Here's a view that you will never see
again. Both of my '67's sitting side by side in my
Well, not long after bringing the '67
home from Arizona, I sent it in the Bel-Red Auto Rebuild to
get her rear quarters straightened out.
While her panels were getting worked
over I decided it was time to get a proper place for her to
park when she came home.
The first thing I had to do was come
up with a design in my head, and then go buy the materials.
I decided a 15x22 carport should just do the trick.
Here is our Van loaded to the hilt
with 16' lumber and metal roofing.
And here is the material laid out on
Then comes the hard part, putting to
reality what was in my head.
I started by building the trusses
Next came the
walls with trusses set in place
Finally (not quite) came
My car was taking longer than
expected, so, after painting the floor, I used this
opportunity to detail my sons Neon Sport Coupe "Nitro"
It was sure nice working in the shade
for a change. Never has been enough room in the garage
to polish and wax a car.
It was finally now time to go pick up
my car at the body shop. It had been a month and a
half and I had lost precious "good weather" time to work on
Bel-Red had I straightened the fenders
and welded all of the emblem holes shut except for the CS on
the roof. While they did a pretty amazing job at repairing
some very bad damage, after closer examination I will still
need to do some finessing to get the curves just like I want
them. There is some filler in the Drivers rear fender
as the damage that they found under the paint and bondo was
pretty severe and it took a lot of work to get the lines
I started right away to start to
deconstruct the car.
I told you I wasn't quite done with
the carport. I decided it needed proper lighting and a
exterior wall to keep the rain out. (It's been known to do
that here in Washington). I also added some T-4
sideing to the gables to finish it off.
You can see on the far wall where I am
starting to store the mechanical parts.
Inside my garage I built a pegboard
wall to hold the chrome pieces.
I have spent the past several days
sorting out the parts between the two cars and choosing the
best for the final creation. Virtually all of the
external chrome will come from my original car as I had
really babied the car and it was in very good condition.
The new '67's chrome had 100,000 more miles on it and showed
the wear. As for the interior, I am using several
parts, where possible from the new car as mine sat out under
a cover for many years and the interior started to mold and
some of the chrome has pitted. Some like the console
and bucket seat fittings I will just have to replace or
re-chrome as the new car is a bench.

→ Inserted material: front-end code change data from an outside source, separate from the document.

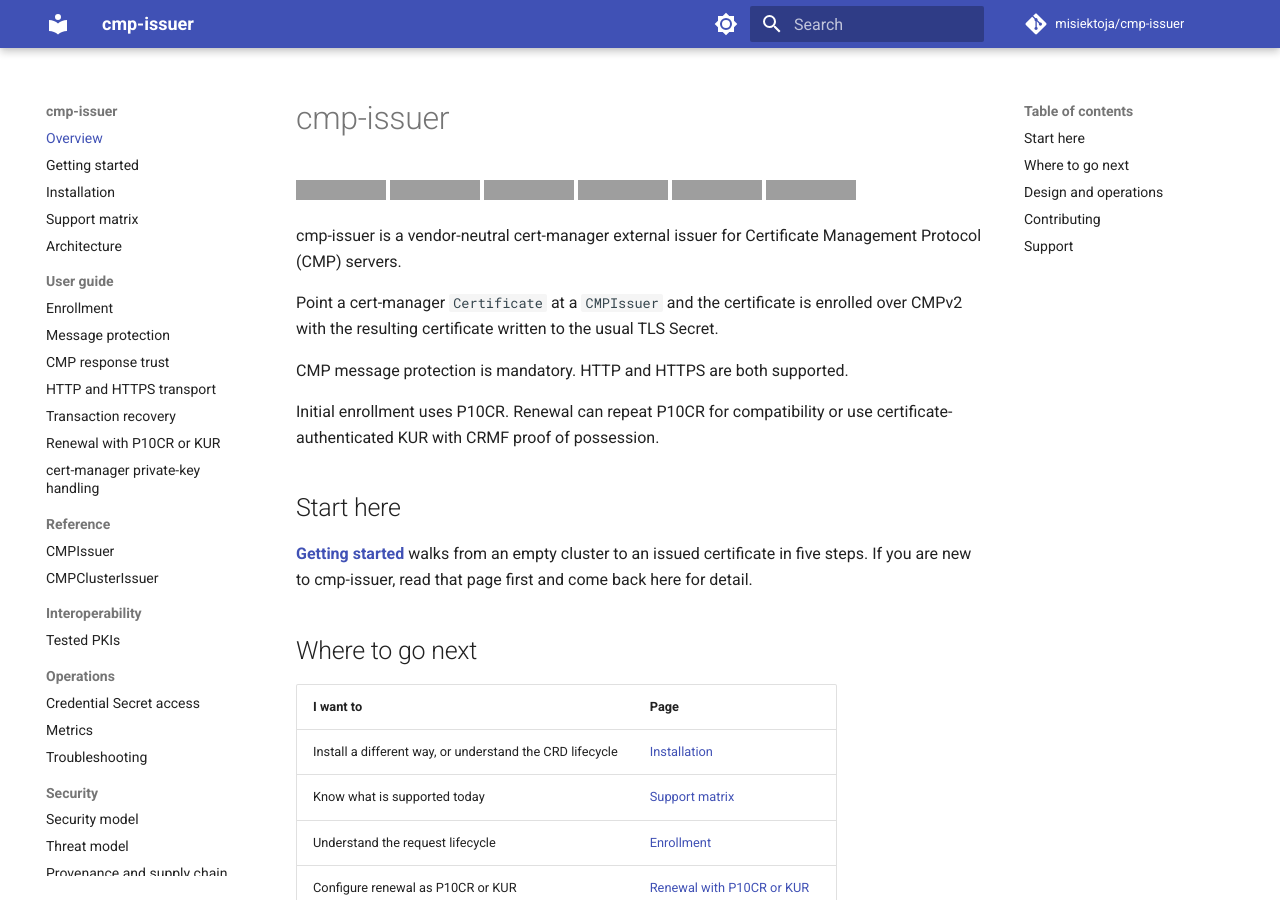
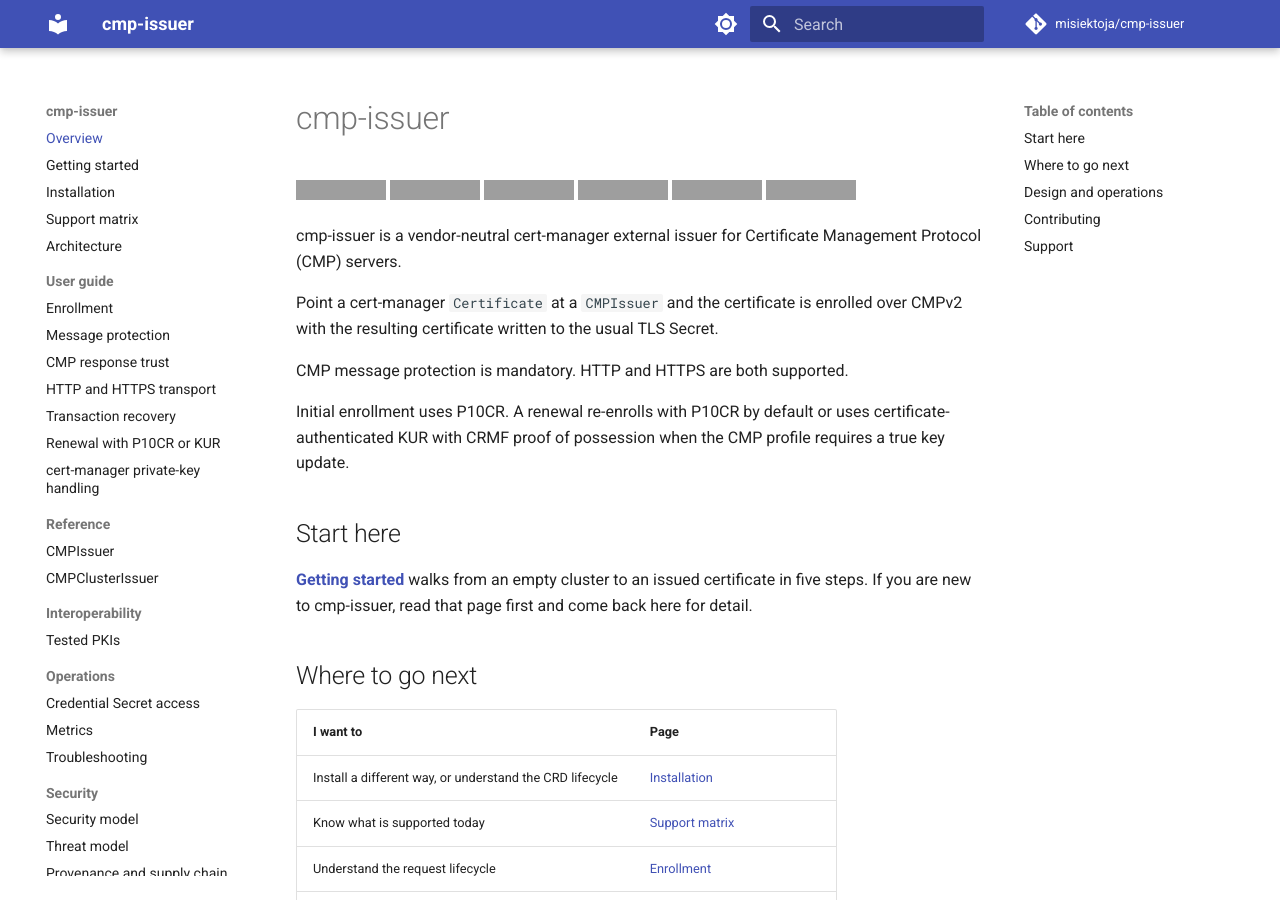
Before and after one commit to misiektoja/cmp-issuer, an MkDocs documentation site: the page built from docs/index.md, in a window 1280 px wide and 900 px high, cut to the strip 0-900 px from the top of the window. Built offline with MkDocs 1.6.1 and Material for MkDocs 9.7.7, drawn with Linux system fonts in a browser that asks for light colours; comment, search, counter and statistics services are not loaded; grey boxes are pictures that could not be loaded.

Commit message:
docs(index): describe P10CR re-enrollment renewal

```diff
--- a/docs/index.md
+++ b/docs/index.md
@@ -14,7 +14,7 @@
 
 CMP message protection is mandatory. HTTP and HTTPS are both supported.
 
-Initial enrollment uses P10CR. Renewal can repeat P10CR for compatibility or use certificate-authenticated KUR with CRMF proof of possession.
+Initial enrollment uses P10CR. A renewal re-enrolls with P10CR by default or uses certificate-authenticated KUR with CRMF proof of possession when the CMP profile requires a true key update.
 
 ## Start here
 
```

Off come the doors and fenders and
inner fender wells. Next I will fit the doors off of
my other '67 to the body and then fit the fenders to the
doors and body. Next I will reattach the hood and fit
it and the fenders together.
The reason I took the inner fender
wells out is that they make it tough to adjust the fenders.
I figure once I am satisfied that they fit like I like them.
I will etch the body mount points so when I go to reassemble
the car after painting I will be sure to get a good start on
After all is to my satisfaction, I
will sand down the fenders and smooth them out and prime
them. I will then disassemble the whole car and paint
the panels individually. This will insure that I get
good coverage inside and outside of the panels.
Since I am painting the car it's
original "Provincial White", color matching will not be a
problem. I will just need to be careful when
reassembling. I have some tricks up my sleeve to
insure I don't nick the paint.
It is now September 12th, 2006 and I
have a few days left before I have to take a two week
business trip. I will try and get the doors fitted and
the fenders reattached before I go. I will then work
on the alignment and smoothing of the panels in October.
Part 3 to come in early
November to bring you up to date on my progress.